## Problem
In the entries that follow, which lines hold the string "blank"? List them.

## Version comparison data
┌──

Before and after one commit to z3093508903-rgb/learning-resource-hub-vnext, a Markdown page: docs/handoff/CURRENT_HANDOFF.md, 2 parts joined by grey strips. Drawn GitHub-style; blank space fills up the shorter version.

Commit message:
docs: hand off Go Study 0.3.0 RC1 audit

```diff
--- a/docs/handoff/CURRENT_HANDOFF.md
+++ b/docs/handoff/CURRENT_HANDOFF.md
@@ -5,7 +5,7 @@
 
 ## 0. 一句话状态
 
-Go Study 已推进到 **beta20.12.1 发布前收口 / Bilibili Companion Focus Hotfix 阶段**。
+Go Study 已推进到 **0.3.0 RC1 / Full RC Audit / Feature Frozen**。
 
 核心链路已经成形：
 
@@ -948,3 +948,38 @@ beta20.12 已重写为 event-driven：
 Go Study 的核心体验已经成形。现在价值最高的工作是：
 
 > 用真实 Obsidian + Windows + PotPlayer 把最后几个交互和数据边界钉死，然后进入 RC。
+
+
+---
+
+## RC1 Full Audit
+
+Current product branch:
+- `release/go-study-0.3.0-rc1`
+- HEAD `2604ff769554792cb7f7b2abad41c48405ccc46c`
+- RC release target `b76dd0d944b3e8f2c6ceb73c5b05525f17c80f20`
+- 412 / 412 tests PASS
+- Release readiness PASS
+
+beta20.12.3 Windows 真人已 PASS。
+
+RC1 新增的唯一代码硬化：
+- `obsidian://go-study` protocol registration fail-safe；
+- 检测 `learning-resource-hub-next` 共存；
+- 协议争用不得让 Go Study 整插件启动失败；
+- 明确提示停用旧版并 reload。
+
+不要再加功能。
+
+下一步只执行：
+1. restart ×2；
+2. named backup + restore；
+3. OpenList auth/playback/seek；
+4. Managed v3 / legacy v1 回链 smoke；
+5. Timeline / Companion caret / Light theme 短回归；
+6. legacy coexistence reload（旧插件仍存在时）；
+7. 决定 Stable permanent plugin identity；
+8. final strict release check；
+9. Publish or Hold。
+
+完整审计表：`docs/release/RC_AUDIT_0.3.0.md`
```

└──
┌──

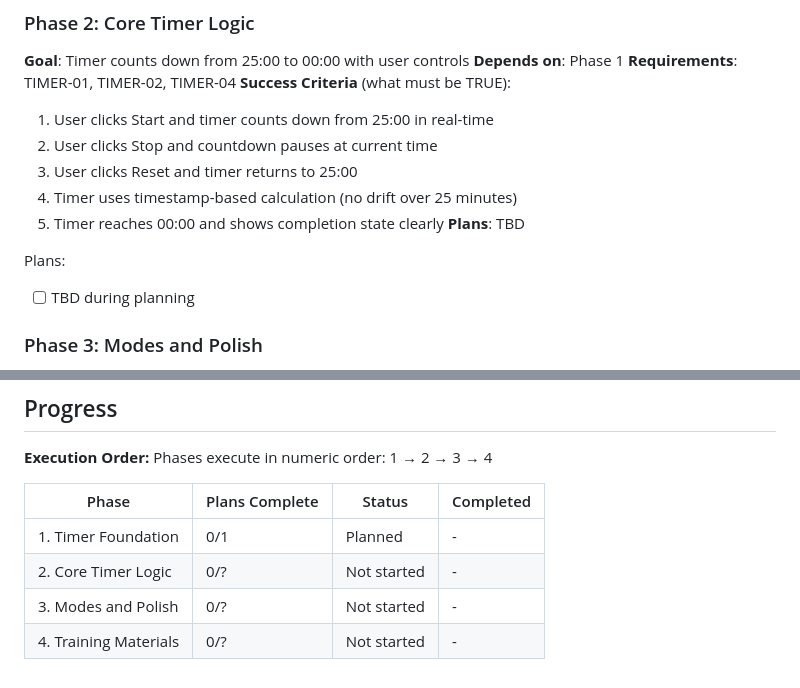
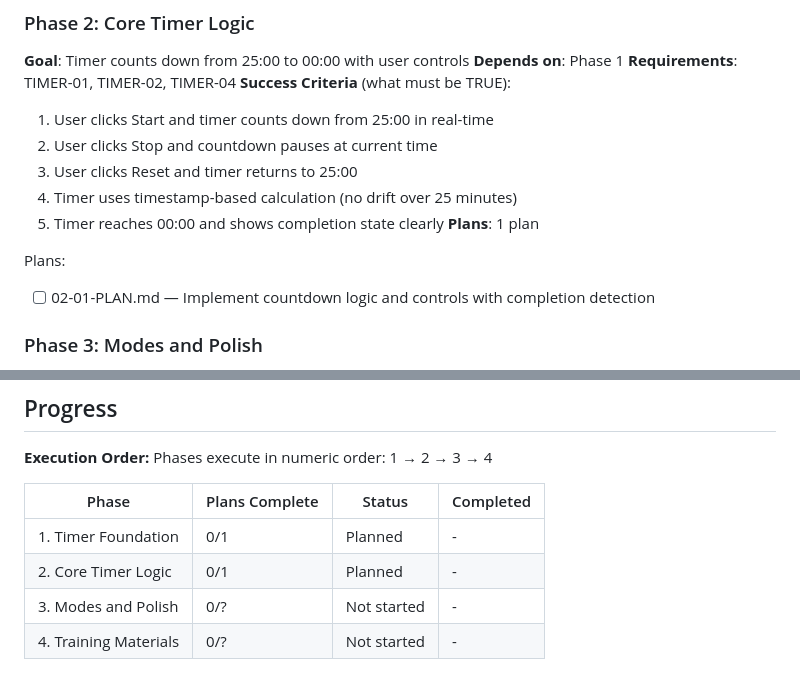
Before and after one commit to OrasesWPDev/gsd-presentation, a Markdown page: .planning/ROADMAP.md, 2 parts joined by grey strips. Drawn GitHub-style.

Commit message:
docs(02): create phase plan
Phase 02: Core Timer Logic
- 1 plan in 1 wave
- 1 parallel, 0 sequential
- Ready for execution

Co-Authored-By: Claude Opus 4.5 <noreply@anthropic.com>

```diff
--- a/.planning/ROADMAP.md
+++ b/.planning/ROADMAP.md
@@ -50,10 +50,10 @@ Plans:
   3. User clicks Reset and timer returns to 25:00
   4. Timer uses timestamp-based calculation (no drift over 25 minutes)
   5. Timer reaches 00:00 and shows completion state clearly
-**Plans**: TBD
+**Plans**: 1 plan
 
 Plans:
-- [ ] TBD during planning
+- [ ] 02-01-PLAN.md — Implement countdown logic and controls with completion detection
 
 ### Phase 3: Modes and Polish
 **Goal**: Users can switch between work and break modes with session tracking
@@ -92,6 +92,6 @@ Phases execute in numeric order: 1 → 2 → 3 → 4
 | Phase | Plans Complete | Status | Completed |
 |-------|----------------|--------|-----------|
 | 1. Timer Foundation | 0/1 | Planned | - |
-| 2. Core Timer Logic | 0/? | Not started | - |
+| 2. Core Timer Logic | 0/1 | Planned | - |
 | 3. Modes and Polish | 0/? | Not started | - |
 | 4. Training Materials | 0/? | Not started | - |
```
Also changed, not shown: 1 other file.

└──
┌──

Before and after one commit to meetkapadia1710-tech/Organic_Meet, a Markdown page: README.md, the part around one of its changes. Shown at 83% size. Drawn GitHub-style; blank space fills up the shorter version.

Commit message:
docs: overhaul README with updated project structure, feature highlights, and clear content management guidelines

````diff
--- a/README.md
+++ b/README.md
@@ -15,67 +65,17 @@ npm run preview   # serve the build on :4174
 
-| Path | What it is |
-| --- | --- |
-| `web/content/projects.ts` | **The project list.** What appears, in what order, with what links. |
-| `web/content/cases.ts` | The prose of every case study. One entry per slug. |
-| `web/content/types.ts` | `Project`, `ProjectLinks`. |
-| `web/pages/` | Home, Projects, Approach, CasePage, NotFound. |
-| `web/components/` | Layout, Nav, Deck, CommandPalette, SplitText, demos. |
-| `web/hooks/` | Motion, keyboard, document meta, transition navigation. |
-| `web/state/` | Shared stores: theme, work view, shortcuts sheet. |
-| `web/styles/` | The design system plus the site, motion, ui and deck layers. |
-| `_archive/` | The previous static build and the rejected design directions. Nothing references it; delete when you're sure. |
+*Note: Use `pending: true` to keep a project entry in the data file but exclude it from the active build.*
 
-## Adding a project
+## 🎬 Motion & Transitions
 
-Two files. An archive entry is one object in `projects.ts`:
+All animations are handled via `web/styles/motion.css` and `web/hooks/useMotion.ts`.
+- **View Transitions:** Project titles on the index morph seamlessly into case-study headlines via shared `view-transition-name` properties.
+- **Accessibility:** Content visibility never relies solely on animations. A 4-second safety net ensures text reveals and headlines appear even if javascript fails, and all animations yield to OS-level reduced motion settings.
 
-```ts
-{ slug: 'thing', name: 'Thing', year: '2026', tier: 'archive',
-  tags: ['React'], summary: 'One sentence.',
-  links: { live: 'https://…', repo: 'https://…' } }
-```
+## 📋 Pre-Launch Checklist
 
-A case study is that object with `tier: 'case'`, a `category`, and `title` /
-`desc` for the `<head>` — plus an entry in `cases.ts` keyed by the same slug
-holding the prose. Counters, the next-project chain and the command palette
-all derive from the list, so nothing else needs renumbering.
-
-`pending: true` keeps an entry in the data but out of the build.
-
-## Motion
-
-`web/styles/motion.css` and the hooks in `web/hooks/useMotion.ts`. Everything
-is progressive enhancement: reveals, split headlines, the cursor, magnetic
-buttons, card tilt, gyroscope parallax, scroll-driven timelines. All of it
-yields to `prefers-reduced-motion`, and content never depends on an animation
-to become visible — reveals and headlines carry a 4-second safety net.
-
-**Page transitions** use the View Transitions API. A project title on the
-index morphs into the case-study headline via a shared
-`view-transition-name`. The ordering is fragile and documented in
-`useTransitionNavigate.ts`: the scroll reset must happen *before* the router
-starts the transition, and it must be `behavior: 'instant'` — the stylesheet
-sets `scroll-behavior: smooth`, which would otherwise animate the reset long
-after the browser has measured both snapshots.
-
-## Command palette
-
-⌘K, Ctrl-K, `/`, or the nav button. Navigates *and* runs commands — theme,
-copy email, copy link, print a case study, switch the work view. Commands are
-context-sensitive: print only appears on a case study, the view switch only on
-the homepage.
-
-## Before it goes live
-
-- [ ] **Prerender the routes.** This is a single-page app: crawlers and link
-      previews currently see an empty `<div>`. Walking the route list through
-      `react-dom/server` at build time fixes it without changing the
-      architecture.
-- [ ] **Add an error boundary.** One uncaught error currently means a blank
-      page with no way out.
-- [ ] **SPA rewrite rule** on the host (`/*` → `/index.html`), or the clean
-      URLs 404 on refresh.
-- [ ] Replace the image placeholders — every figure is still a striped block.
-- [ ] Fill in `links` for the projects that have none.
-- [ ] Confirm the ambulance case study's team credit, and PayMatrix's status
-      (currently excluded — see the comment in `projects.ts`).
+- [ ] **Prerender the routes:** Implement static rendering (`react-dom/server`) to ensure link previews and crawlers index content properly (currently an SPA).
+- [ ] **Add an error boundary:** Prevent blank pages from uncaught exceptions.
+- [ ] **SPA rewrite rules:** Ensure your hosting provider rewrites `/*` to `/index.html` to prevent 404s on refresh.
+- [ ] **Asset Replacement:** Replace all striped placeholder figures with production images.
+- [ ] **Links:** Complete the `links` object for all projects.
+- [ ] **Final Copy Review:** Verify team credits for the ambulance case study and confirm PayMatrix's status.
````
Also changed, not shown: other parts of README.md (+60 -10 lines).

└──

## Answer to this exercise
Before and after one commit to z3093508903-rgb/learning-resource-hub-vnext, a Markdown page: docs/handoff/CURRENT_HANDOFF.md, 2 parts joined by grey strips. Drawn GitHub-style; blank space fills up the shorter version.
Before and after one commit to meetkapadia1710-tech/Organic_Meet, a Markdown page: README.md, the part around one of its changes. Shown at 83% size. Drawn GitHub-style; blank space fills up the shorter version.
-- [ ] **Add an error boundary.** One uncaught error currently means a blank
+- [ ] **Add an error boundary:** Prevent blank pages from uncaught exceptions.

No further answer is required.